[Dataset entries]
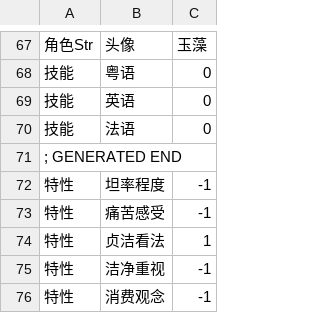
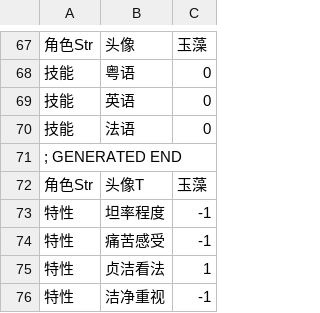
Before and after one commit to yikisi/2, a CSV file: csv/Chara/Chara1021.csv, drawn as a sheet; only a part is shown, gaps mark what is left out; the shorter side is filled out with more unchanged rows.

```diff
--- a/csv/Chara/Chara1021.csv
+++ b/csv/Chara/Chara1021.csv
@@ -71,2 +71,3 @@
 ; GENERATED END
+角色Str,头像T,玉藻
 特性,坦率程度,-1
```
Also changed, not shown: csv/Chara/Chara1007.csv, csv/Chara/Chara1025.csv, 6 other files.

---

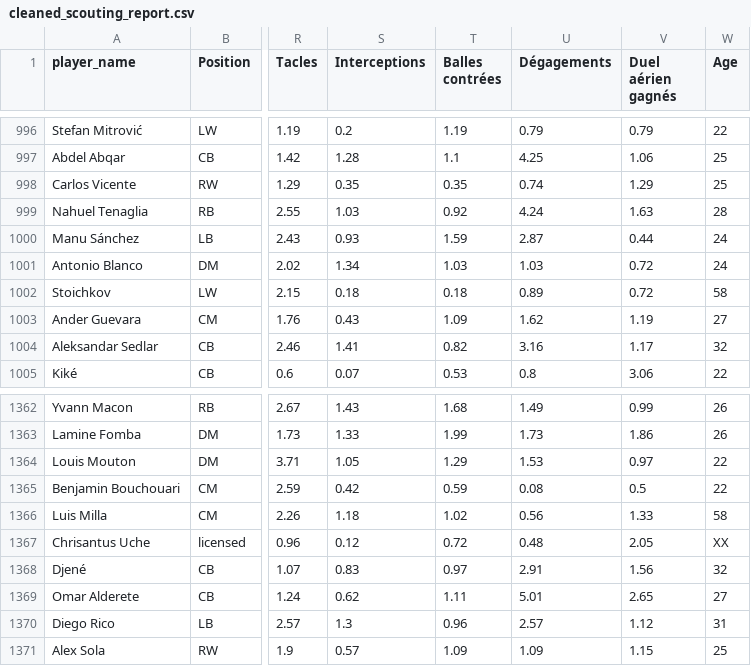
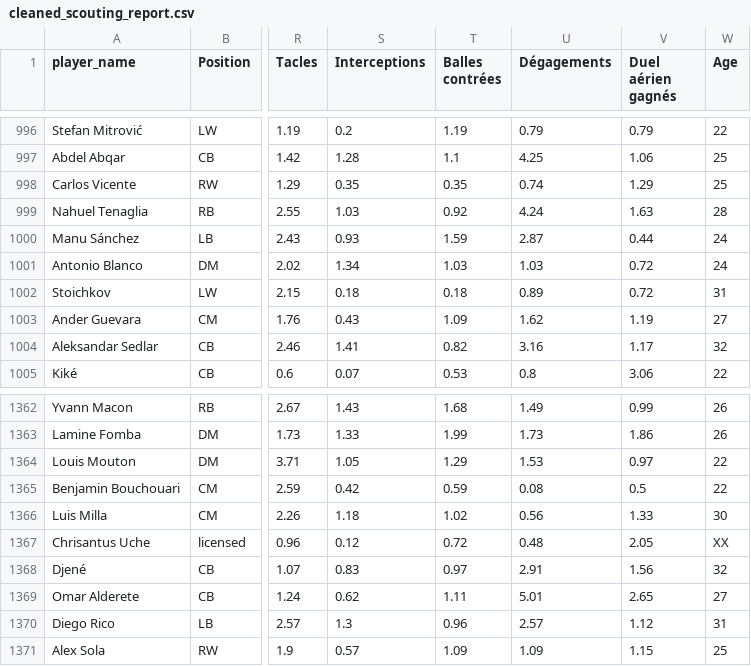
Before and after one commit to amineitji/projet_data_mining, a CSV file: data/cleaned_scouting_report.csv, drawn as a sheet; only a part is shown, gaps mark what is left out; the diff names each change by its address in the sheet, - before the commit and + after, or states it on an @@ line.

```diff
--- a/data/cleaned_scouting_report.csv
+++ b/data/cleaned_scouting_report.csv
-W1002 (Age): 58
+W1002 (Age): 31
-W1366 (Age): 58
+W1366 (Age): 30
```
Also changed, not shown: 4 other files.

▶ _Exercise instructions_: How many lines of the entries above include the word "files"? Reply with the number alone.

▶ _Your solution_: 2